With Indonesia having the world’s largest Muslim population, officials will also want to get a measure from Pence about the Trump administration’s views of Islam. Indonesian officials earlier expressed concerns about Trump’s administrative measures restricting travel from six Muslim countries. Although the ban has been blocked in U.S. courts and did not directly affect Indonesia, Vice President Kalla warned earlier that it could “fuel prejudice against Muslims.”
Indonesian officials say they will want to highlight for Pence that their brand of Islam is “moderate.” They have stressed “the need to separate terrorism and Islam” and that Indonesia since the devastating terrorist bombing attack in Bali in 2002 has been “fighting radical ideology.” Even though Jakarta has long cooperated with the United States on counter-terrorism, Indonesia officials say that it would be best if the U.S. vice president did not highlight this cooperation in public. “Pence’s visit has to take us away from counter-terrorism,” says one official. “We can’t rest everything on counter-terrorism.”
U.S.-Indonesia political and security ties have come a long way since the two countries agreed to establish a “comprehensive partnership” in 2010 followed by a “strategic partnership” two years ago during Jokowi’s visit to Washington. The two countries have stepped up military exercises and Jakarta has increased military procurement, including attack helicopters, warplanes, and spare parts for transport planes. They have also promoted increased maritime security cooperation, particularly as China has stepped up its defense of fishermen detained for illegal fishing in Indonesia waters around the Natuna Islands. Indonesian officials say they would welcome more support from Washington under the Foreign Military Financing and Maritime Security Initiative programs to boost the country’s maritime domain awareness and human resource training from the U.S. Coast Guard.
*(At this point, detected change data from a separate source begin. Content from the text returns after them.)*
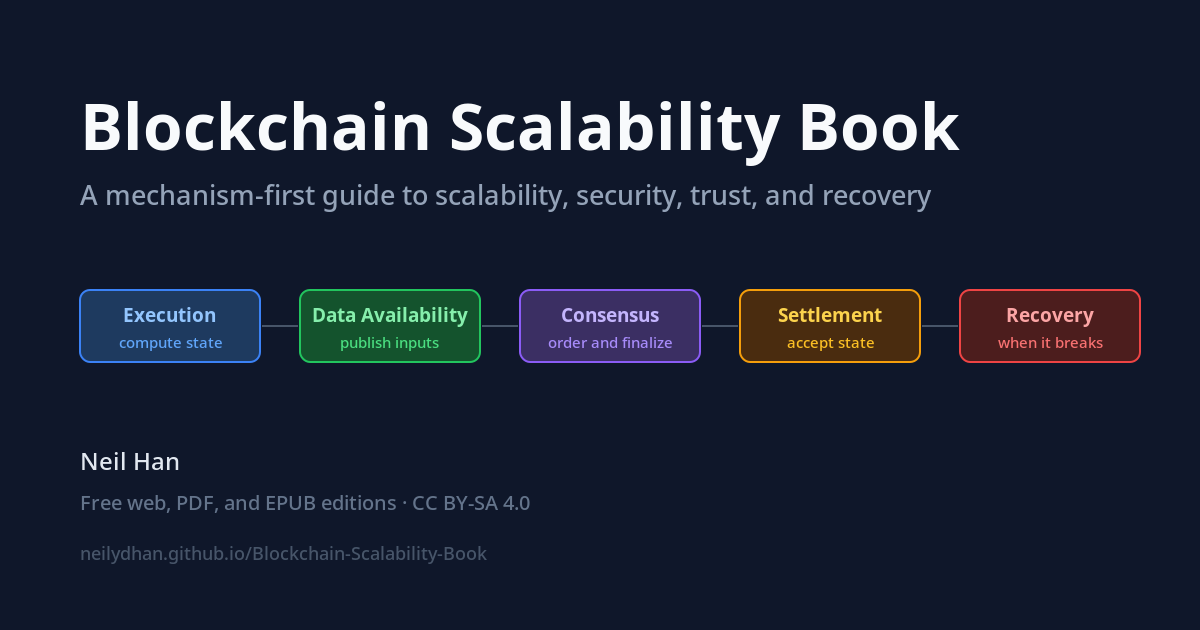
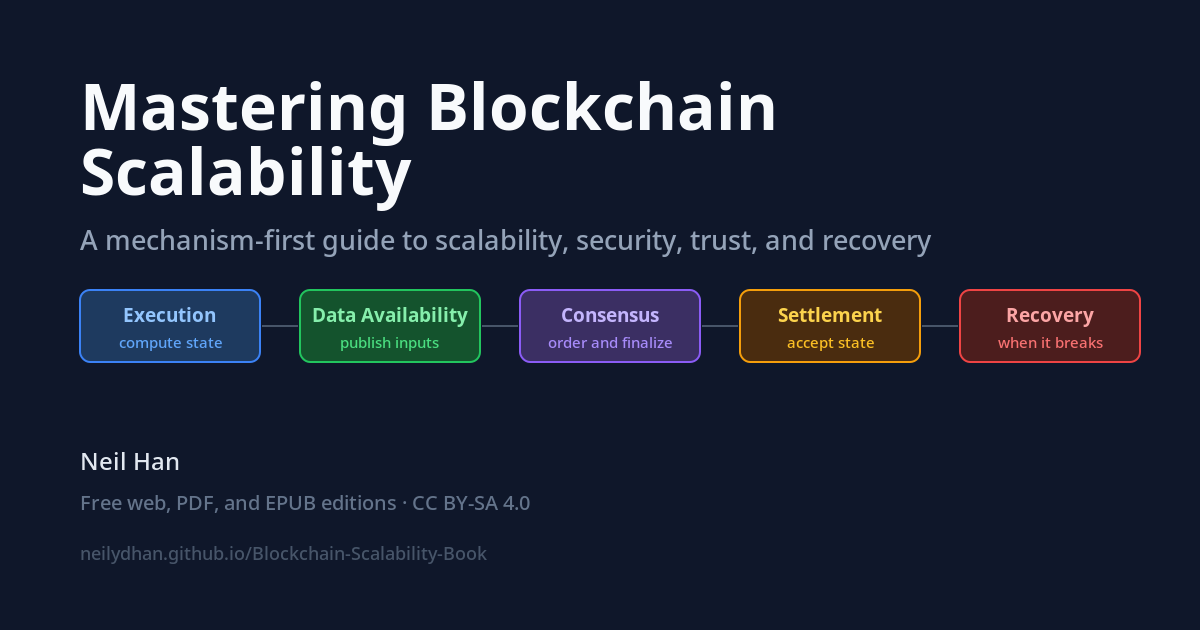
Rename book to Mastering Blockchain Scalability

Changed region(s): [[0.0617, 0.1206, 0.8017, 0.3317], [0.0617, 0.3619, 0.7708, 0.4222]]

diff --git a/theme/print-7x10.css b/theme/print-7x10.css
@@ -26,7 +26,7 @@ body {
   font-family: 'Noto Serif', serif;
   font-size: 10.5pt; line-height: 1.315;  /* 10.5pt on 13.8pt */
   color: #111;
-  string-set: booktitle "Blockchain Scalability Book";
+  string-set: booktitle "Mastering Blockchain Scalability";
 }
 p { text-align: justify; hyphens: auto; widows: 2; orphans: 2; margin: 0 0 5.5pt 0; }
 

diff --git a/theme/analytics.js b/theme/analytics.js
@@ -1,4 +1,4 @@
-/* Simple Analytics wiring for the Blockchain Scalability Book web edition.
+/* Simple Analytics wiring for the Mastering Blockchain Scalability web edition.
  * Collects only the six aggregate events approved in ANALYTICS.md.
  * No metadata, no identifiers; honors Do Not Track. MIT-licensed build software.
  */

diff --git a/scripts/pdf_toc.py b/scripts/pdf_toc.py
@@ -27,18 +27,18 @@ def clean_main(soup):
 
 def make_front_matter(soup, version):
     cover = soup.new_tag("section", attrs={"class": "pdf-front-page pdf-cover"})
-    h = soup.new_tag("h1"); h.string = "Blockchain Scalability Book"; cover.append(h)
+    h = soup.new_tag("h1"); h.string = "Mastering Blockchain Scalability"; cover.append(h)
     sub = soup.new_tag("p"); sub.string = "Mechanisms, Trade-offs, and Engineering Practice"; cover.append(sub)
 
     title = soup.new_tag("section", attrs={"class": "pdf-front-page pdf-title-page"})
-    h = soup.new_tag("h1"); h.string = "Blockchain Scalability Book"; title.append(h)
+    h = soup.new_tag("h1"); h.string = "Mastering Blockchain Scalability"; title.append(h)
     p = soup.new_tag("p"); p.string = "A systems guide to scaling execution, data availability, settlement, and consensus"; title.append(p)
     p = soup.new_tag("p", attrs={"class": "pdf-author"}); p.string = "Neil Han"; title.append(p)
 
     copyright_page = soup.new_tag("section", attrs={"class": "pdf-front-page pdf-copyright-page"})
     h = soup.new_tag("h1"); h.string = "Copyright"; copyright_page.append(h)
     for text in (
-        "Copyright © 2024 Blockchain Scalability Book Contributors.",
+        "Copyright © 2024 Mastering Blockchain Scalability Contributors.",
         f"Version {version}.",
         "Licensed under the MIT License.",
         "This book is provided without warranty. Protocols and roadmaps change; readers should verify current implementation and security details against primary sources.",
@@ -131,12 +131,12 @@ def paginate(pdf_path, map_path):
             continue
         if physical_number < first_main:
             label = roman(physical_number - 1)
-            header = "Blockchain Scalability Book · Front Matter"
+            header = "Mastering Blockchain Scalability · Front Matter"
         else:
             label = str(physical_number - first_main + 1)
             # The latest h1 at or before this page provides a stable running head.
             chapters = [r["title"] for r, p in zip(records, physical) if r["level"] == 1 and p <= physical_number]
-            header = chapters[-1] if chapters else "Blockchain Scalability Book"
+            header = chapters[-1] if chapters else "Mastering Blockchain Scalability"
         page.insert_text((54, 24), header, fontsize=8, color=(0.35, 0.35, 0.35))
         width = page.rect.width
         page.insert_text((width / 2 - len(label) * 2, page.rect.height - 18), label, fontsize=9, color=(0.25, 0.25, 0.25))

diff --git a/scripts/build-print.py b/scripts/build-print.py
@@ -156,12 +156,12 @@ def build():
             entry["def"] = aid
 
     # Assemble document.
-    doc = BeautifulSoup("<!DOCTYPE html><html lang='en'><head><meta charset='utf-8'><title>Blockchain Scalability Book - Print Interior</title></head><body></body></html>", "html.parser")
+    doc = BeautifulSoup("<!DOCTYPE html><html lang='en'><head><meta charset='utf-8'><title>Mastering Blockchain Scalability - Print Interior</title></head><body></body></html>", "html.parser")
     body = doc.body
 
     body.append(BeautifulSoup("""
 <div class="tp titlepage">
-  <div class="t">Blockchain Scalability Book</div>
+  <div class="t">Mastering Blockchain Scalability</div>
   <div class="st">A mechanism-first guide to blockchain scalability, security, trust, and recovery</div>
   <div class="au">Neil Han</div>
   <div class="ed">Version 1.1.1 &middot; Print Edition Candidate</div>
@@ -170,13 +170,13 @@ def build():
     body.append(BeautifulSoup("""
 <div class="fm copyright">
   <p class="spacer"></p>
-  <p><b>Blockchain Scalability Book</b><br>Version 1.1.1, print edition candidate</p>
+  <p><b>Mastering Blockchain Scalability</b><br>Version 1.1.1, print edition candidate</p>
   <p>&copy; 2026 Neil Han. Book prose, exercises, tables, and original figures are licensed under the Creative Commons Attribution-ShareAlike 4.0 International License (CC BY-SA 4.0, https://creativecommons.org/licenses/by-sa/4.0/). Build software under scripts/, theme/, and .github/ is licensed under the MIT License. Third-party quotations, trademarks, and credited materials retain their respective rights. Figure sources and credits appear in the Figure Credits chapter.</p>
   <p>Free digital editions (web, PDF, EPUB): https://github.com/neilydhan/Blockchain-Scalability-Book/releases</p>
   <p>Independently published. Print ISBN: to be assigned through Amazon KDP.</p>
   <p>10 9 8 7 6 5 4 3 2 1</p>
   <p>This book is educational material, not financial, legal, or investment advice. Protocol details change; every time-sensitive claim carries a source and a date, and readers should verify the current specification.</p>
-  <p>Cite this edition: Han, Neil. <i>Blockchain Scalability Book</i>. Version 1.1.1, 2026.</p>
+  <p>Cite this edition: Han, Neil. <i>Mastering Blockchain Scalability</i>. Version 1.1.1, 2026.</p>
 </div>""", "html.parser"))
 
     # TOC

diff --git a/scripts/enrich-html.py b/scripts/enrich-html.py
@@ -17,7 +17,7 @@ if not (OUT / "index.html").exists():
 book_schema = {
     "@context": "https://schema.org",
     "@type": "Book",
-    "name": "Blockchain Scalability Book",
+    "name": "Mastering Blockchain Scalability",
     "author": {"@type": "Person", "name": "Neil Han", "url": "https://github.com/neilydhan"},
     "bookFormat": "https://schema.org/EBook",
     "inLanguage": "en",
@@ -44,7 +44,7 @@ for path in sorted(OUT.rglob("*.html")):
     head=soup.head
     if not head: continue
     canonical = BASE if rel == "index.html" else BASE + rel
-    title_text = soup.title.get_text(" ", strip=True) if soup.title else "Blockchain Scalability Book"
+    title_text = soup.title.get_text(" ", strip=True) if soup.title else "Mastering Blockchain Scalability"
     for selector in ['link[rel="canonical"]','meta[name="description"]','meta[property="og:title"]','meta[property="og:description"]','meta[property="og:url"]','meta[property="og:type"]','meta[name="twitter:card"]','meta[name="twitter:title"]','meta[name="twitter:description"]']:
         for old in head.select(selector): old.decompose()
     def meta(**attrs):

diff --git a/ACADEMIC.md b/ACADEMIC.md
@@ -2,7 +2,7 @@
 
 ## Why Use This Book
 
-*Blockchain Scalability Book* treats scalability as a resource, systems, security, and recovery problem. It is designed for courses that need more than a list of protocols or a comparison of advertised transactions-per-second figures. Students trace complete transaction and failure paths, calculate resource bounds, state trust assumptions, analyze recovery, and evaluate benchmark claims.
+*Mastering Blockchain Scalability* treats scalability as a resource, systems, security, and recovery problem. It is designed for courses that need more than a list of protocols or a comparison of advertised transactions-per-second figures. Students trace complete transaction and failure paths, calculate resource bounds, state trust assumptions, analyze recovery, and evaluate benchmark claims.
 
 The complete web and PDF editions are free. Instructors can assign individual chapters, reuse and adapt the worksheets under CC BY-SA 4.0, and pin a class to a versioned release so page numbers and exercises remain stable.
 
@@ -69,4 +69,4 @@ For a syllabus review, correction, or course-adoption discussion, open a GitHub 
 
 ## Recommended Citation
 
-> Han, Neil. *Blockchain Scalability Book*. Version 1.1.1, 2026. GitHub. https://github.com/neilydhan/Blockchain-Scalability-Book/releases/tag/v1.1.1
+> Han, Neil. *Mastering Blockchain Scalability*. Version 1.1.1, 2026. GitHub. https://github.com/neilydhan/Blockchain-Scalability-Book/releases/tag/v1.1.1

diff --git a/README.md b/README.md
@@ -1,4 +1,4 @@
-# Blockchain Scalability Book
+# Mastering Blockchain Scalability
 
 **A mechanism-first guide to blockchain capacity, security, trust, and recovery.**
 
@@ -58,7 +58,7 @@ The additional material includes a glossary, review questions with solution sket
 
 Until a DOI is assigned, cite the versioned GitHub release:
 
-> Han, Neil. *Blockchain Scalability Book*. Version 1.1.1, 2026. GitHub. https://github.com/neilydhan/Blockchain-Scalability-Book/releases/tag/v1.1.1
+> Han, Neil. *Mastering Blockchain Scalability*. Version 1.1.1, 2026. GitHub. https://github.com/neilydhan/Blockchain-Scalability-Book/releases/tag/v1.1.1
 
 Machine-readable citation metadata is in [`CITATION.cff`](CITATION.cff). Cite a version-specific release when exact page numbers or claims matter.
 

diff --git a/LICENSE.md b/LICENSE.md
@@ -19,7 +19,7 @@ https://creativecommons.org/licenses/by-sa/4.0/legalcode
 
 Preferred attribution:
 
-> Neil Han, *Blockchain Scalability Book*, version used, https://github.com/neilydhan/Blockchain-Scalability-Book, CC BY-SA 4.0. Changes, if any, should be identified.
+> Neil Han, *Mastering Blockchain Scalability*, version used, https://github.com/neilydhan/Blockchain-Scalability-Book, CC BY-SA 4.0. Changes, if any, should be identified.
 
 Third-party quotations, trademarks, and materials identified in figure credits or citations remain subject to their respective rights. This license does not imply endorsement by Neil Han or any institution.
 

diff --git a/CONTRIBUTING.md b/CONTRIBUTING.md
@@ -1,6 +1,6 @@
-# Contributing to the Blockchain Scalability Book
+# Contributing to the Mastering Blockchain Scalability
 
-Thank you for your interest in contributing to the Blockchain Scalability Book! This document provides guidelines and instructions for contributing.
+Thank you for your interest in contributing to the Mastering Blockchain Scalability! This document provides guidelines and instructions for contributing.
 
 ## How to Contribute
 

diff --git a/RELEASE.md b/RELEASE.md
@@ -1,6 +1,6 @@
 # First Edition 1.0.0
 
-**Title:** *Blockchain Scalability Book*
+**Title:** *Mastering Blockchain Scalability*
 **Author:** Neil Han
 **Status:** First-edition release candidate
 **Canonical source:** `main` in https://github.com/neilydhan/Blockchain-Scalability-Book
In addition to his meetings with Indonesian officials and the business community, Pence is also expected to visit the secretariat of the Association of Southeast Asian Nations, or ASEAN. He will seek to reassure ASEAN, which witnessed the highest level of increased attention during the Obama administration rebalance to Asia policy, that engagement with this dynamic region remains a high priority for Washington. All 10 of the ASEAN foreign ministers are slated to visit Washington on May 4 to meet with Secretary of State Rex Tillerson.
Murray Hiebert serves as senior adviser and deputy director of the Southeast Asia Program at CSIS.